[DATA EXCERPTS — start]

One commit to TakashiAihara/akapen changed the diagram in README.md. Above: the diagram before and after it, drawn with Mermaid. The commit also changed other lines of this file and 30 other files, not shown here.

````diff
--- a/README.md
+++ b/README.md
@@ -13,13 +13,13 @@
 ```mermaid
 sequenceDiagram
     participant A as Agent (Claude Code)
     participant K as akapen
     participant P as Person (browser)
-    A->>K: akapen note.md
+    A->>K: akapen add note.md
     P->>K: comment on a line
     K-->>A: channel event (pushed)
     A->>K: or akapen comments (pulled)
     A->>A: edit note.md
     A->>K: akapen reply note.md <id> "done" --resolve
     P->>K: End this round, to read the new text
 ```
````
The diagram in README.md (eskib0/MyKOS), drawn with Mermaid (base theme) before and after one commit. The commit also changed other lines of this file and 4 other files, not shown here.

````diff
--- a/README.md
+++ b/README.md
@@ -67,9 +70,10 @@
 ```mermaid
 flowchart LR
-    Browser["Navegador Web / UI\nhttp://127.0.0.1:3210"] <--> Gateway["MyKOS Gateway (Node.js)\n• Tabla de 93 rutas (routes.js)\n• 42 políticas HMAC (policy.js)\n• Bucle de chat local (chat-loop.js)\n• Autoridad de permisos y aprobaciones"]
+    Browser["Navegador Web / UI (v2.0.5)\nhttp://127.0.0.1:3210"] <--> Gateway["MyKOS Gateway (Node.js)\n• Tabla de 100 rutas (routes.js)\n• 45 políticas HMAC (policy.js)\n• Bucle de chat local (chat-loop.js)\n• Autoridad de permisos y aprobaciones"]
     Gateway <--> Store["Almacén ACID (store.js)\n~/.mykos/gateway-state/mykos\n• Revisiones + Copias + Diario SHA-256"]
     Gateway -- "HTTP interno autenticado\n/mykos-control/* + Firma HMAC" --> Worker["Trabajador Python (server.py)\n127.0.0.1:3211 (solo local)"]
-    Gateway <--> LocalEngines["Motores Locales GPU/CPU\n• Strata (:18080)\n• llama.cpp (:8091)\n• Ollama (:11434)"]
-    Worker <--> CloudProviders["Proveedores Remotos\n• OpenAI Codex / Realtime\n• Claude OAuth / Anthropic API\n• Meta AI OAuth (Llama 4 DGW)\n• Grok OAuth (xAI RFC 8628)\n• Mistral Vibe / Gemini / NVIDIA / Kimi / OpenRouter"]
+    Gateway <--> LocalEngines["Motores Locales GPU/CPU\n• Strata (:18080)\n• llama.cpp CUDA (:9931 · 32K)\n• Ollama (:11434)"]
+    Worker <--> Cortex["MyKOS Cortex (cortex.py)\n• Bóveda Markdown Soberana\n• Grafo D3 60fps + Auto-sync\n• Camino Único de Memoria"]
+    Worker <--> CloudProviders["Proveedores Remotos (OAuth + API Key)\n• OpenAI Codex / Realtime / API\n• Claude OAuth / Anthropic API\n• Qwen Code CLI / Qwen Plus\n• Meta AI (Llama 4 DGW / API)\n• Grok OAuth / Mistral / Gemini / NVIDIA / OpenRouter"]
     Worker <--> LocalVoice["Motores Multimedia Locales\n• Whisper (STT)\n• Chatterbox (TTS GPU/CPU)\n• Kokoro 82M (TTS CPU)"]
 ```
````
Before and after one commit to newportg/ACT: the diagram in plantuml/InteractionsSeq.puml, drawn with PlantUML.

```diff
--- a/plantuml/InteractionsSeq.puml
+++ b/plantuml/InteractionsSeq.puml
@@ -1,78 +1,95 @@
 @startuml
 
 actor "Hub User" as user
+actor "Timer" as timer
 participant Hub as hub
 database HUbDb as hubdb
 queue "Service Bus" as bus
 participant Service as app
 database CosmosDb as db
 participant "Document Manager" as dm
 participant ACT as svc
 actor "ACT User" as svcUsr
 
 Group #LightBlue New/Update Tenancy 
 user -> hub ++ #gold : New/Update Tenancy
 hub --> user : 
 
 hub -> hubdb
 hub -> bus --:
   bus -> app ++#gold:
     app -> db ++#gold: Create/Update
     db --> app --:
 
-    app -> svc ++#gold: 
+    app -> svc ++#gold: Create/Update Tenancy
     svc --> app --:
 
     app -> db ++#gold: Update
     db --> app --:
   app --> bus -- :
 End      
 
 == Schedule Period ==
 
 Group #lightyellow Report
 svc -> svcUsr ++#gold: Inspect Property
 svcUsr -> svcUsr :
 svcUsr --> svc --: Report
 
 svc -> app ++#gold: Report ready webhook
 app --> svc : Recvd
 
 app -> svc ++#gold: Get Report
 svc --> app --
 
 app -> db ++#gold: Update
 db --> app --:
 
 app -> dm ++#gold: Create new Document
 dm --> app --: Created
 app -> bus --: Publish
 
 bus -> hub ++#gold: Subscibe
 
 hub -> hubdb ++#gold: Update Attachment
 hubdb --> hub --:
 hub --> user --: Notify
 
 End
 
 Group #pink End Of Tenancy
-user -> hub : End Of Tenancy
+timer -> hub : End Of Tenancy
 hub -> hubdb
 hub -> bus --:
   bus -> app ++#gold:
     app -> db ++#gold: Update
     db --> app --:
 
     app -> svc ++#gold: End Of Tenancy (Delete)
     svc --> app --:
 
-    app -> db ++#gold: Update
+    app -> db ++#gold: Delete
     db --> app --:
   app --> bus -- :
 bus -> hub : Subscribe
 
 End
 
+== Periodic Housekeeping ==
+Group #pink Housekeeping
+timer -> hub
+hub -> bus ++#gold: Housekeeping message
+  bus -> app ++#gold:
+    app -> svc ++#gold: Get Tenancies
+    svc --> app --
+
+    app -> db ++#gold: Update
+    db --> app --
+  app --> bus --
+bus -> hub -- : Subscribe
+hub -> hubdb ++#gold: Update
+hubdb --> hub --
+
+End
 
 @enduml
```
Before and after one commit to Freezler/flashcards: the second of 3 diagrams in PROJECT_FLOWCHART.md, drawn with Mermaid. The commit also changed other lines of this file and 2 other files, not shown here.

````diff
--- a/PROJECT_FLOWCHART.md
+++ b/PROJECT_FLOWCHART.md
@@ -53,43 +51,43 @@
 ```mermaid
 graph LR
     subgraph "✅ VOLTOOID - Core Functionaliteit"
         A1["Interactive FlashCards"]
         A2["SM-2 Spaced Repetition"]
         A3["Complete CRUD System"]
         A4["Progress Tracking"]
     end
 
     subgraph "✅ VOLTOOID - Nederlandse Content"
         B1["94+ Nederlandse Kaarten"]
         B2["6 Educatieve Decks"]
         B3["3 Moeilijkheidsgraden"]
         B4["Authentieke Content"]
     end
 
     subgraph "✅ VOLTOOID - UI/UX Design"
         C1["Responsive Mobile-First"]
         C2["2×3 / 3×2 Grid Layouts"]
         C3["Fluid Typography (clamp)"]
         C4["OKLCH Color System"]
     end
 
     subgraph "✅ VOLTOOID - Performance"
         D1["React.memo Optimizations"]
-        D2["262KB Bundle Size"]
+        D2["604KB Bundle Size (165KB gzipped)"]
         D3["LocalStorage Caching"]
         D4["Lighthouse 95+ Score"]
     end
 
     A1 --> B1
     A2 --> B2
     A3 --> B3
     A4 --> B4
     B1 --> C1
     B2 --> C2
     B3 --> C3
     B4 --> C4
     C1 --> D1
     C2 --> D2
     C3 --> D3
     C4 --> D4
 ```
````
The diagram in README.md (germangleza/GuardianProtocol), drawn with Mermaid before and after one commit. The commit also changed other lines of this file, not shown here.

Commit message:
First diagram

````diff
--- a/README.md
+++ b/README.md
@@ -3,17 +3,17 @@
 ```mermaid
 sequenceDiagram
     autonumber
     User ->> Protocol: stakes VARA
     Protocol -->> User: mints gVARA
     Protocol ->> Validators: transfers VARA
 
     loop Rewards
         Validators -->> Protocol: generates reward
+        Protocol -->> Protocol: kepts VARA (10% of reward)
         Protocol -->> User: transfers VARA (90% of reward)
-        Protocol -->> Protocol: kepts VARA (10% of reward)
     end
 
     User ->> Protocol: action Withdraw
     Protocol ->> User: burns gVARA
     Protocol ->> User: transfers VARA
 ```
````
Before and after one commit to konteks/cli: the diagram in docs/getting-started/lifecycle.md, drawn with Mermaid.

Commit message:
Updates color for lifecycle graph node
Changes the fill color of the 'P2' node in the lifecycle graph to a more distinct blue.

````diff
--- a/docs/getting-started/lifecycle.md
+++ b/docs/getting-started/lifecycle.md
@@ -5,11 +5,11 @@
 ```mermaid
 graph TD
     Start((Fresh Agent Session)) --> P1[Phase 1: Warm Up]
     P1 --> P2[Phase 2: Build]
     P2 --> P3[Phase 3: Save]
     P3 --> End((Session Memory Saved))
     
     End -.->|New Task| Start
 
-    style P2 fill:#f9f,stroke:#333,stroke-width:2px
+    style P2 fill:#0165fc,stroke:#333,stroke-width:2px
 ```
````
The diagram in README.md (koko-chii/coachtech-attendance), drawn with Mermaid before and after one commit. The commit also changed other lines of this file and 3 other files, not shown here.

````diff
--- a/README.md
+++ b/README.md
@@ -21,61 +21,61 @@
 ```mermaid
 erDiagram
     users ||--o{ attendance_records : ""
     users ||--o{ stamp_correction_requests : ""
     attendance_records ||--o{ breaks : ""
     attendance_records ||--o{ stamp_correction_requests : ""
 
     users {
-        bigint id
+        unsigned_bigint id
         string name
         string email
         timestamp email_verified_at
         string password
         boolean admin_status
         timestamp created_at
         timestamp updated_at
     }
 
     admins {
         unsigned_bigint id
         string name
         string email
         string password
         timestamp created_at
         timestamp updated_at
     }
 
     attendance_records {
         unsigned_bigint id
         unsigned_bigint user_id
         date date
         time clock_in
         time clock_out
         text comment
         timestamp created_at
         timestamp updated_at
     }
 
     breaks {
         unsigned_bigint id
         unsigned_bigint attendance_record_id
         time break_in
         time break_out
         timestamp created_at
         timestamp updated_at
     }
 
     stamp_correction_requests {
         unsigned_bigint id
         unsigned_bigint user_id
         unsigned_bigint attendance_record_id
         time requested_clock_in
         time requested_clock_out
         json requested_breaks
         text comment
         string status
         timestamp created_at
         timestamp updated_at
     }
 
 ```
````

[DATA EXCERPTS — finish]

ABOUT THIS EXERCISE: In the entries above, find each line containing the string "here" and copy it.

COMPLETED TASK:
One commit to TakashiAihara/akapen changed the diagram in README.md. Above: the diagram before and after it, drawn with Mermaid. The commit also changed other lines of this file and 30 other files, not shown here.
The diagram in README.md (eskib0/MyKOS), drawn with Mermaid (base theme) before and after one commit. The commit also changed other lines of this file and 4 other files, not shown here.
Before and after one commit to Freezler/flashcards: the second of 3 diagrams in PROJECT_FLOWCHART.md, drawn with Mermaid. The commit also changed other lines of this file and 2 other files, not shown here.
The diagram in README.md (germangleza/GuardianProtocol), drawn with Mermaid before and after one commit. The commit also changed other lines of this file, not shown here.
The diagram in README.md (koko-chii/coachtech-attendance), drawn with Mermaid before and after one commit. The commit also changed other lines of this file and 3 other files, not shown here.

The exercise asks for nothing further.